_TASK DETAILS_
Every entry below needs to be repeated exactly.

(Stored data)
——————————

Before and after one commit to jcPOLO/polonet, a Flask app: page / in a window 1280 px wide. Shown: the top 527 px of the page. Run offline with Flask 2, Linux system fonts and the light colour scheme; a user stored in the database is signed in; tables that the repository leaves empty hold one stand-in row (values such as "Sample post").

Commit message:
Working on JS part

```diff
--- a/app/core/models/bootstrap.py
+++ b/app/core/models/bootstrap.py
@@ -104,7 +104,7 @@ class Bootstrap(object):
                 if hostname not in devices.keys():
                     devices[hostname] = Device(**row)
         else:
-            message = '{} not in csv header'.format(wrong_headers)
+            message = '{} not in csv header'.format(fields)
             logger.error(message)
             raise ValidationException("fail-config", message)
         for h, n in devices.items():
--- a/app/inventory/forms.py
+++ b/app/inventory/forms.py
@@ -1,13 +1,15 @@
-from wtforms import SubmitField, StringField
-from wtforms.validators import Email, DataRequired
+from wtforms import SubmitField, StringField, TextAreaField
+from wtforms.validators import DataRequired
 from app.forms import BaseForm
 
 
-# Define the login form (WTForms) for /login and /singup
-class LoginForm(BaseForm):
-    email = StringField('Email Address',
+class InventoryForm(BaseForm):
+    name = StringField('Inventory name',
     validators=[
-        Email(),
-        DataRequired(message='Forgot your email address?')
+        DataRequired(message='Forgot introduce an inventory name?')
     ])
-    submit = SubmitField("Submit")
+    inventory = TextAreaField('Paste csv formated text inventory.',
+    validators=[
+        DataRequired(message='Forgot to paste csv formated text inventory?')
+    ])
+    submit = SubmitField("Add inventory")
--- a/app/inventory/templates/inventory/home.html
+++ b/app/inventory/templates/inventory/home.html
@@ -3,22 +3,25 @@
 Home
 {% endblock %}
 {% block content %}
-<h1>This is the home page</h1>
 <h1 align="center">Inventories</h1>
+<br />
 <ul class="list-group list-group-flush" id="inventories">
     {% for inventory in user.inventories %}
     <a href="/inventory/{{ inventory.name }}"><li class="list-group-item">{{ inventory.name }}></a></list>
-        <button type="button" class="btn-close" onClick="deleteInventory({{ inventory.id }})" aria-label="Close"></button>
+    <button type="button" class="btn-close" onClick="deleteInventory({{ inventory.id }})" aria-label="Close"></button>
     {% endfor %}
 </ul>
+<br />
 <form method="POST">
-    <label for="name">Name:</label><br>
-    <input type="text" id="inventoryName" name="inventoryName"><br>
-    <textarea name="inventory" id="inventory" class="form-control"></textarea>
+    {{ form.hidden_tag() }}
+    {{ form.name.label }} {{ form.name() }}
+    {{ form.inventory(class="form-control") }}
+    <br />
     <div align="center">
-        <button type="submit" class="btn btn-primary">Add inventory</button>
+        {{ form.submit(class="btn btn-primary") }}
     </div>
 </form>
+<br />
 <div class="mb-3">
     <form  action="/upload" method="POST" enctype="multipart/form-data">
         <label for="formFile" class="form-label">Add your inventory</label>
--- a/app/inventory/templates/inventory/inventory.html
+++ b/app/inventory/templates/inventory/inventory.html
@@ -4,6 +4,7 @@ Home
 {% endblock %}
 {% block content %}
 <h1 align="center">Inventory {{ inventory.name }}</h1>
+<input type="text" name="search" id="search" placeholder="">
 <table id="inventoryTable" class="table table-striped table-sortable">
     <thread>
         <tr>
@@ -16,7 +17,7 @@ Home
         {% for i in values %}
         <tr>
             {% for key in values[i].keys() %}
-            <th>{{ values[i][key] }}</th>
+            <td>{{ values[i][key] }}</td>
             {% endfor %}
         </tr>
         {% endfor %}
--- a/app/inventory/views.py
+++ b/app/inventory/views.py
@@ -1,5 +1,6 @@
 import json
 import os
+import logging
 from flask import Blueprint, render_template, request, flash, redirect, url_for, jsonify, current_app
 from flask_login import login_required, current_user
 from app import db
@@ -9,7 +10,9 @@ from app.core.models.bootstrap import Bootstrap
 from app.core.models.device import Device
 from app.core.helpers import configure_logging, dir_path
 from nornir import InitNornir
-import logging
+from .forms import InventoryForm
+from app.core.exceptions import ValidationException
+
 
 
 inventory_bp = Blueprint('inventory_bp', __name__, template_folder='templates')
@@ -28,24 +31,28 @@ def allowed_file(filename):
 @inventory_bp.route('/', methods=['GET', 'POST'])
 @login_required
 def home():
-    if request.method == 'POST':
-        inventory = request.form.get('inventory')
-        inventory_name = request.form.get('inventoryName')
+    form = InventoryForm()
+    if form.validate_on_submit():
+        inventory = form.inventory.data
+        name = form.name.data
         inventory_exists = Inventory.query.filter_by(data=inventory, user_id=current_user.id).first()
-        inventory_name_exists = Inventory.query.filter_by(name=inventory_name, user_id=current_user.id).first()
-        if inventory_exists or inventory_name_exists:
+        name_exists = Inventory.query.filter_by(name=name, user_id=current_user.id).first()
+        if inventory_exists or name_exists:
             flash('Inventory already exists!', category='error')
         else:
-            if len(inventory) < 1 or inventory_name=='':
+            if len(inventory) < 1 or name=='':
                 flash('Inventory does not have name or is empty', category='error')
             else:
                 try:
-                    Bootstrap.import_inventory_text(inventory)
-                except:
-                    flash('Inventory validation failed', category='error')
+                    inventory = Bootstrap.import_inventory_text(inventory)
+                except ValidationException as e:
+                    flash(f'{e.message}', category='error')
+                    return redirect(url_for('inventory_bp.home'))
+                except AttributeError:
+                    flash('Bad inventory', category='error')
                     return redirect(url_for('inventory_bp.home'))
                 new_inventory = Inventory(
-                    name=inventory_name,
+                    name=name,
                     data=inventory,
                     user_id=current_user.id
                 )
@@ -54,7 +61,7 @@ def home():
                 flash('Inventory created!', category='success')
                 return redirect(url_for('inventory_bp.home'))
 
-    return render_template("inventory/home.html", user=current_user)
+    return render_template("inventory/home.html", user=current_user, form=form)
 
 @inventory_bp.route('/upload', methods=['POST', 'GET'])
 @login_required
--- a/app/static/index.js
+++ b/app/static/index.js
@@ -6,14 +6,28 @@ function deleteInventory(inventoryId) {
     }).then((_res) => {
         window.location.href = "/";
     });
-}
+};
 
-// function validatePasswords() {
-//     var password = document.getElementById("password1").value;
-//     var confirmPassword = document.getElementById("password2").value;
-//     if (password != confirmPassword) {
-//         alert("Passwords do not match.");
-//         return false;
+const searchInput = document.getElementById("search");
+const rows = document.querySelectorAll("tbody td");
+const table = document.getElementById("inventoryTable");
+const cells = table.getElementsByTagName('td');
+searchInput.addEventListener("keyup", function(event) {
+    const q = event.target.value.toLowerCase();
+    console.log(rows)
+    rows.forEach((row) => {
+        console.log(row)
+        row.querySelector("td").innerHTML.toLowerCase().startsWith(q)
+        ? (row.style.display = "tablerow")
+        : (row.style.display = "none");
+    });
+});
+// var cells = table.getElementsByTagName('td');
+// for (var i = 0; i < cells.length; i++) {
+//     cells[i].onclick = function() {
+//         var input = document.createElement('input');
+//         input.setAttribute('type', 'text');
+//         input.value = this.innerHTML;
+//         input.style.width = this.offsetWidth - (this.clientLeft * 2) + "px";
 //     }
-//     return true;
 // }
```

——————————

_RESULT FOR THIS EXERCISE_
Before and after one commit to jcPOLO/polonet, a Flask app: page / in a window 1280 px wide. Shown: the top 527 px of the page. Run offline with Flask 2, Linux system fonts and the light colour scheme; a user stored in the database is signed in; tables that the repository leaves empty hold one stand-in row (values such as "Sample post").

Commit message:
Working on JS part

```diff
--- a/app/core/models/bootstrap.py
+++ b/app/core/models/bootstrap.py
@@ -104,7 +104,7 @@ class Bootstrap(object):
                 if hostname not in devices.keys():
                     devices[hostname] = Device(**row)
         else:
-            message = '{} not in csv header'.format(wrong_headers)
+            message = '{} not in csv header'.format(fields)
             logger.error(message)
             raise ValidationException("fail-config", message)
         for h, n in devices.items():
--- a/app/inventory/forms.py
+++ b/app/inventory/forms.py
@@ -1,13 +1,15 @@
-from wtforms import SubmitField, StringField
-from wtforms.validators import Email, DataRequired
+from wtforms import SubmitField, StringField, TextAreaField
+from wtforms.validators import DataRequired
 from app.forms import BaseForm
 
 
-# Define the login form (WTForms) for /login and /singup
-class LoginForm(BaseForm):
-    email = StringField('Email Address',
+class InventoryForm(BaseForm):
+    name = StringField('Inventory name',
     validators=[
-        Email(),
-        DataRequired(message='Forgot your email address?')
+        DataRequired(message='Forgot introduce an inventory name?')
     ])
-    submit = SubmitField("Submit")
+    inventory = TextAreaField('Paste csv formated text inventory.',
+    validators=[
+        DataRequired(message='Forgot to paste csv formated text inventory?')
+    ])
+    submit = SubmitField("Add inventory")
--- a/app/inventory/templates/inventory/home.html
+++ b/app/inventory/templates/inventory/home.html
@@ -3,22 +3,25 @@
 Home
 {% endblock %}
 {% block content %}
-<h1>This is the home page</h1>
 <h1 align="center">Inventories</h1>
+<br />
 <ul class="list-group list-group-flush" id="inventories">
     {% for inventory in user.inventories %}
     <a href="/inventory/{{ inventory.name }}"><li class="list-group-item">{{ inventory.name }}></a></list>
-        <button type="button" class="btn-close" onClick="deleteInventory({{ inventory.id }})" aria-label="Close"></button>
+    <button type="button" class="btn-close" onClick="deleteInventory({{ inventory.id }})" aria-label="Close"></button>
     {% endfor %}
 </ul>
+<br />
 <form method="POST">
-    <label for="name">Name:</label><br>
-    <input type="text" id="inventoryName" name="inventoryName"><br>
-    <textarea name="inventory" id="inventory" class="form-control"></textarea>
+    {{ form.hidden_tag() }}
+    {{ form.name.label }} {{ form.name() }}
+    {{ form.inventory(class="form-control") }}
+    <br />
     <div align="center">
-        <button type="submit" class="btn btn-primary">Add inventory</button>
+        {{ form.submit(class="btn btn-primary") }}
     </div>
 </form>
+<br />
 <div class="mb-3">
     <form  action="/upload" method="POST" enctype="multipart/form-data">
         <label for="formFile" class="form-label">Add your inventory</label>
--- a/app/inventory/templates/inventory/inventory.html
+++ b/app/inventory/templates/inventory/inventory.html
@@ -4,6 +4,7 @@ Home
 {% endblock %}
 {% block content %}
 <h1 align="center">Inventory {{ inventory.name }}</h1>
+<input type="text" name="search" id="search" placeholder="">
 <table id="inventoryTable" class="table table-striped table-sortable">
     <thread>
         <tr>
@@ -16,7 +17,7 @@ Home
         {% for i in values %}
         <tr>
             {% for key in values[i].keys() %}
-            <th>{{ values[i][key] }}</th>
+            <td>{{ values[i][key] }}</td>
             {% endfor %}
         </tr>
         {% endfor %}
--- a/app/inventory/views.py
+++ b/app/inventory/views.py
@@ -1,5 +1,6 @@
 import json
 import os
+import logging
 from flask import Blueprint, render_template, request, flash, redirect, url_for, jsonify, current_app
 from flask_login import login_required, current_user
 from app import db
@@ -9,7 +10,9 @@ from app.core.models.bootstrap import Bootstrap
 from app.core.models.device import Device
 from app.core.helpers import configure_logging, dir_path
 from nornir import InitNornir
-import logging
+from .forms import InventoryForm
+from app.core.exceptions import ValidationException
+
 
 
 inventory_bp = Blueprint('inventory_bp', __name__, template_folder='templates')
@@ -28,24 +31,28 @@ def allowed_file(filename):
 @inventory_bp.route('/', methods=['GET', 'POST'])
 @login_required
 def home():
-    if request.method == 'POST':
-        inventory = request.form.get('inventory')
-        inventory_name = request.form.get('inventoryName')
+    form = InventoryForm()
+    if form.validate_on_submit():
+        inventory = form.inventory.data
+        name = form.name.data
         inventory_exists = Inventory.query.filter_by(data=inventory, user_id=current_user.id).first()
-        inventory_name_exists = Inventory.query.filter_by(name=inventory_name, user_id=current_user.id).first()
-        if inventory_exists or inventory_name_exists:
+        name_exists = Inventory.query.filter_by(name=name, user_id=current_user.id).first()
+        if inventory_exists or name_exists:
             flash('Inventory already exists!', category='error')
         else:
-            if len(inventory) < 1 or inventory_name=='':
+            if len(inventory) < 1 or name=='':
                 flash('Inventory does not have name or is empty', category='error')
             else:
                 try:
-                    Bootstrap.import_inventory_text(inventory)
-                except:
-                    flash('Inventory validation failed', category='error')
+                    inventory = Bootstrap.import_inventory_text(inventory)
+                except ValidationException as e:
+                    flash(f'{e.message}', category='error')
+                    return redirect(url_for('inventory_bp.home'))
+                except AttributeError:
+                    flash('Bad inventory', category='error')
                     return redirect(url_for('inventory_bp.home'))
                 new_inventory = Inventory(
-                    name=inventory_name,
+                    name=name,
                     data=inventory,
                     user_id=current_user.id
                 )
@@ -54,7 +61,7 @@ def home():
                 flash('Inventory created!', category='success')
                 return redirect(url_for('inventory_bp.home'))
 
-    return render_template("inventory/home.html", user=current_user)
+    return render_template("inventory/home.html", user=current_user, form=form)
 
 @inventory_bp.route('/upload', methods=['POST', 'GET'])
 @login_required
--- a/app/static/index.js
+++ b/app/static/index.js
@@ -6,14 +6,28 @@ function deleteInventory(inventoryId) {
     }).then((_res) => {
         window.location.href = "/";
     });
-}
+};
 
-// function validatePasswords() {
-//     var password = document.getElementById("password1").value;
-//     var confirmPassword = document.getElementById("password2").value;
-//     if (password != confirmPassword) {
-//         alert("Passwords do not match.");
-//         return false;
+const searchInput = document.getElementById("search");
+const rows = document.querySelectorAll("tbody td");
+const table = document.getElementById("inventoryTable");
+const cells = table.getElementsByTagName('td');
+searchInput.addEventListener("keyup", function(event) {
+    const q = event.target.value.toLowerCase();
+    console.log(rows)
+    rows.forEach((row) => {
+        console.log(row)
+        row.querySelector("td").innerHTML.toLowerCase().startsWith(q)
+        ? (row.style.display = "tablerow")
+        : (row.style.display = "none");
+    });
+});
+// var cells = table.getElementsByTagName('td');
+// for (var i = 0; i < cells.length; i++) {
+//     cells[i].onclick = function() {
+//         var input = document.createElement('input');
+//         input.setAttribute('type', 'text');
+//         input.value = this.innerHTML;
+//         input.style.width = this.offsetWidth - (this.clientLeft * 2) + "px";
 //     }
-//     return true;
 // }
```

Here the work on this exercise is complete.